Ironically, the venue was only blocks away from the former headquarters of Lehmann Brothers, whose collapse in 2008 led to the ever-spiraling economic disaster we are still undergoing.
Until Lehmann’s collapse, David Drumm was convinced that Anglo Irish would survive the downturn that had become manifest in the Irish property market.
After Lehmann, the world shifted axis and the collapse inexorably began. It is a period Drumm recalls with great lucidity.
He says he felt he was part of team Ireland, trying to salvage Anglo and the Irish banking system. He says the lesson of the Lehman collapse was that it was a mistake to let it fail.
He believed all the major decision makers from the Taoiseach on down were fundamentally motivated by a belief it would be an equally fatal error to let any Irish bank fail.
Decisions were made in that frenetic period that will haunt the Irish for decades to come.
The decisions made will certainly haunt David Drumm.
He believes in terms of Anglo, every decision, including the deeply controversial Maple Ten funding to buy up Sean Quinn’s shares, was known about and approved at the very highest levels of the Irish government.
“Everyone was on the same team back then, then came the scattering match” is how he puts it.
Drumm admits to waking up depressed many days and to wondering when the relentless spotlight will shift away from him and his family and why so many of the actors who made those fateful decisions have faded to quiet obscurity while he is still a choice target.
He firmly believes he was no better or no worse than most of the participants during that hectic time, that he acted in good faith and he has been unfairly targeted when others were just as culpable.
Once he was Anglo’s swashbuckling CEO, driving profits ever higher at the bank then memorably described as the best in the world.
He still calls himself an Anglo man, who rose the currents to power at the bank that was the envy of its competitors.
Now that same bank is pursuing him Javert-like through complicated bankruptcy procedures in Boston, for what he claims he does not have as he has offered them everything, including his pension, to pay off the loans he took.
He ironically believes Irish taxpayers money is being squandered in the relentless pursuit of him, and that the new regime at Anglo have much to answer for in how they have spent their time in vendettas against him and others since taking over.
At one point he shows a stack of newspaper articles, at least a few feet high, concerning coverage of his case.
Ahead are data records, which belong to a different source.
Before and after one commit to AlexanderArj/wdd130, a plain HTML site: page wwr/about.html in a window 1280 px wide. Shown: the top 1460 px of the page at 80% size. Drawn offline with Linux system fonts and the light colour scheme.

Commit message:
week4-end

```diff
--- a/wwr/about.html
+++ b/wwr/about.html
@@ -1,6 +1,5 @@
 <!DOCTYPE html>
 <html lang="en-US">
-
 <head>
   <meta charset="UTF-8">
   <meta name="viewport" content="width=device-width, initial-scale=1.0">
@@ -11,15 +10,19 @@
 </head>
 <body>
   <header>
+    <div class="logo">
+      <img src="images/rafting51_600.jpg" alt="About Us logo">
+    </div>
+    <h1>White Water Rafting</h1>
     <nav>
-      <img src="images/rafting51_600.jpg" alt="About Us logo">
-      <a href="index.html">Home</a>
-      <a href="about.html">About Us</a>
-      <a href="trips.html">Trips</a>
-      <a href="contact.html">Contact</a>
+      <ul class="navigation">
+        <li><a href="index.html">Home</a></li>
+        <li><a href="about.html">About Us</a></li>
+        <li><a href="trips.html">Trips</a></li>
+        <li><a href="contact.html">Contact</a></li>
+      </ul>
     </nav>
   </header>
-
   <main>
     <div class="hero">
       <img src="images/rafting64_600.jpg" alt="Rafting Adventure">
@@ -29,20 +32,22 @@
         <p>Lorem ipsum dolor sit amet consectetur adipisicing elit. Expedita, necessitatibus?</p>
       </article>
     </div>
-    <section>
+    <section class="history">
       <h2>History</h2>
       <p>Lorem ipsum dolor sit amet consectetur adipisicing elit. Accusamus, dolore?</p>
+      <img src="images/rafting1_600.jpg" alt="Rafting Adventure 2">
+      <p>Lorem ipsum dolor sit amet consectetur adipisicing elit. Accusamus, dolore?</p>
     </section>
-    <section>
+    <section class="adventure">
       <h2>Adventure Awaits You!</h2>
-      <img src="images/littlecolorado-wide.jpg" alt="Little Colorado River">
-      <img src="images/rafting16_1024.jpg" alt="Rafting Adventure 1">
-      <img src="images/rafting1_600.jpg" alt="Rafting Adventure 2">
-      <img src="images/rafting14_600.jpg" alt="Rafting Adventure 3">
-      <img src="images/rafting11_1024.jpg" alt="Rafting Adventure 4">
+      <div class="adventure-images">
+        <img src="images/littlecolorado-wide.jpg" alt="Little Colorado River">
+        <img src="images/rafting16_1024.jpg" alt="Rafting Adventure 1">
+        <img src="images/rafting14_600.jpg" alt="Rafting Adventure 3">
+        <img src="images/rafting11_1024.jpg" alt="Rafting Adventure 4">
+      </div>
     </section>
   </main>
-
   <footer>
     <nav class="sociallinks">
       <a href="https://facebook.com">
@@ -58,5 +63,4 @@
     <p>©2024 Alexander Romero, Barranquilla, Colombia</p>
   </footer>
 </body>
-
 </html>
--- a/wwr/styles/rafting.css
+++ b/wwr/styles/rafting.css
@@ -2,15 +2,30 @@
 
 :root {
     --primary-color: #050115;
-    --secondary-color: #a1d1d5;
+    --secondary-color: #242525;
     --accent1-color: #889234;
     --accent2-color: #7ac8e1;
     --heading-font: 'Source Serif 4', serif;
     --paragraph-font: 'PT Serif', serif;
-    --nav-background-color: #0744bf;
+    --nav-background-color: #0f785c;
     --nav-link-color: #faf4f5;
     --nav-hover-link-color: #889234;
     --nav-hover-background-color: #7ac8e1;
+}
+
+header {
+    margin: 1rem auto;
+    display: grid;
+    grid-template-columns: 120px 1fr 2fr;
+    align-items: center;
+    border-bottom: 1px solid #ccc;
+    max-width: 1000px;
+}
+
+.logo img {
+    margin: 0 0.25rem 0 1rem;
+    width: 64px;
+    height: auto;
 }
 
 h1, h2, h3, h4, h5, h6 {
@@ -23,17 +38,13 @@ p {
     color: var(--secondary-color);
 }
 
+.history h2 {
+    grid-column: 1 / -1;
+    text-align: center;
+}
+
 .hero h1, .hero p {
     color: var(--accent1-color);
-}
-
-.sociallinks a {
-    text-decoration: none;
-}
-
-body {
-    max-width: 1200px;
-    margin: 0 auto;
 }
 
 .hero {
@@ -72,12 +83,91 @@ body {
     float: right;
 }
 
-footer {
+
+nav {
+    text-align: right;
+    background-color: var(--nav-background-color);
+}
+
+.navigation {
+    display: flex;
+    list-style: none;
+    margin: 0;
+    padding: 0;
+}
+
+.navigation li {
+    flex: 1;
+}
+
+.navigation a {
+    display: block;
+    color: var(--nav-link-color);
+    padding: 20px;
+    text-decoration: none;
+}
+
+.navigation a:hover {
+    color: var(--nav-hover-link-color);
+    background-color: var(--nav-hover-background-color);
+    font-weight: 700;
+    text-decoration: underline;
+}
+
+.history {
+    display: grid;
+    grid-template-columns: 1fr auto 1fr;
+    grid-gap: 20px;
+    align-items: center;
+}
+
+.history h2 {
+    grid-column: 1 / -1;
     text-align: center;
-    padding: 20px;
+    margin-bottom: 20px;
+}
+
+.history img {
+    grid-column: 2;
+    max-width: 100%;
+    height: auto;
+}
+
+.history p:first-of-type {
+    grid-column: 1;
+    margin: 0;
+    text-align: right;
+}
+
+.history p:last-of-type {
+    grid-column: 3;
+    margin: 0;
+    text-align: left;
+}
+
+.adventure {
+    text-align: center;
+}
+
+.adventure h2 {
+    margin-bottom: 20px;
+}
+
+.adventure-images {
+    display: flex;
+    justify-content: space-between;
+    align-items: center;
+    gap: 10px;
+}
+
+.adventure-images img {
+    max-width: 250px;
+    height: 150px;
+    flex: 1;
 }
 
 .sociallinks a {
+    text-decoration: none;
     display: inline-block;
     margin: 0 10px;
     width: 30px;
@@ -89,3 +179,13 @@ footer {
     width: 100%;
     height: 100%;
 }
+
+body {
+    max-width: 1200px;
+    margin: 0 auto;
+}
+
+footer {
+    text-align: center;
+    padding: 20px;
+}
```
That is about ten percent of the coverage, he says.
When will it end, he asks, an unknowable question. Meanwhile, life for David Drumm has taken on a surreal quality as he waits to know his fate.
We began by discussing why he has moved away from Boston his former home.
NOD: What has your life been like since you came to America.
DD: Well, I came here back in 2009 obviously I had a long history here. I came over here in 1998 to set up the bank in Boston and worked for the bank through to 2003 before going back to Ireland. So we put down some good roots here and made good friends back in that time. So coming back then in the middle of 09 was kind of natural. I had lost my job in Ireland and the prospects of getting a job were pretty dismal. So I came back here and tried to pick up the pieces and rebuild it. Shortly after that lawsuits from the bank came out, that that was the second part of 09 and that has dominated my life since.
NOD: Just in a personal sense, how has it affected you to have this incredible negativity coming at you from Ireland?
DD: It lives with you every day of the week and takes up an inordinate amount of time, at the same time you have to get up in the morning, go to work, earn a living, raise your family, do family things and carry this thing around.
NOD: How has the affect been on your family life in terms of the amount of pressure that you feel?
DD: Extremely difficult because it’s seven days a week, because the time that I have to work on the law suit and everything else is really the time after work, or time at the weekend.